▸ **Exercise description**
Show all lines of the listing that contain the word "Epochs".

▸ **Input for this task**

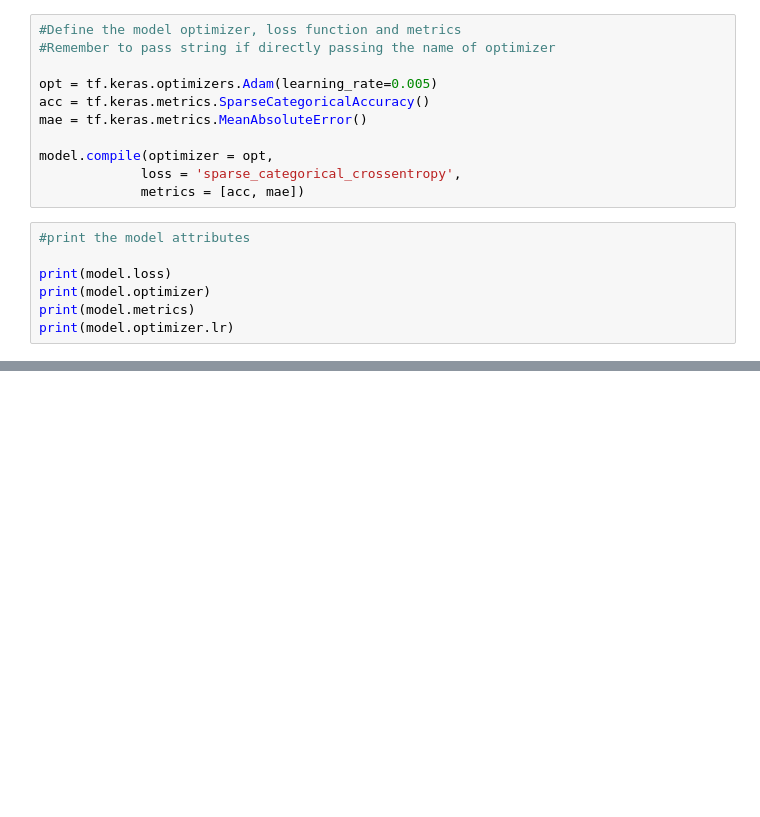
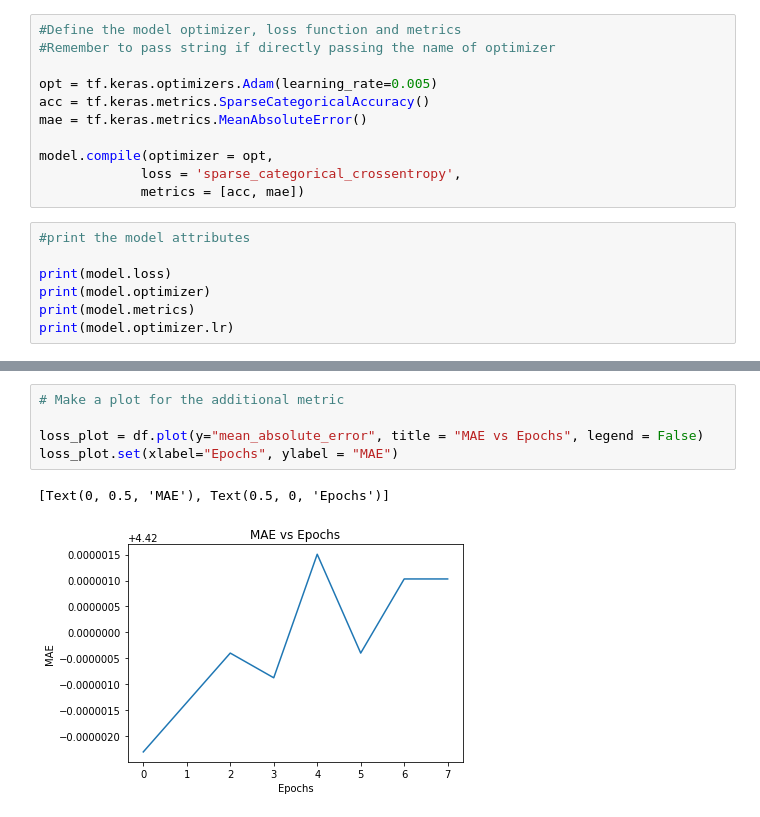
Before and after one commit to lalitgarg12/tensorflow-repo, a Jupyter notebook: Getting Started with TensorFlow 2/Week2 - Sequential Model API/01BuildSeqModel.ipynb, the cells around one changed output, grey strips where cells are left out. Saved outputs shown, nothing was run; the diff lists cells and outputs as text; blank space fills up the shorter version.

```diff
--- a/Getting Started with TensorFlow 2/Week2 - Sequential Model API/01BuildSeqModel.ipynb
+++ b/Getting Started with TensorFlow 2/Week2 - Sequential Model API/01BuildSeqModel.ipynb
@@ -57,0 +243,8 @@ print(model.optimizer.lr)
+# %%
+# Make a plot for the additional metric
+
+loss_plot = df.plot(y="mean_absolute_error", title = "MAE vs Epochs", legend = False)
+loss_plot.set(xlabel="Epochs", ylabel = "MAE")
+# %% [output]
+[Text(0, 0.5, 'MAE'), Text(0.5, 0, 'Epochs')]
+[figure, added]
```
Also changed, not shown: parts of 18 cells of this notebook, 1 other file.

▸ **Task response**
+loss_plot = df.plot(y="mean_absolute_error", title = "MAE vs Epochs", legend = False)
+loss_plot.set(xlabel="Epochs", ylabel = "MAE")
+[Text(0, 0.5, 'MAE'), Text(0.5, 0, 'Epochs')]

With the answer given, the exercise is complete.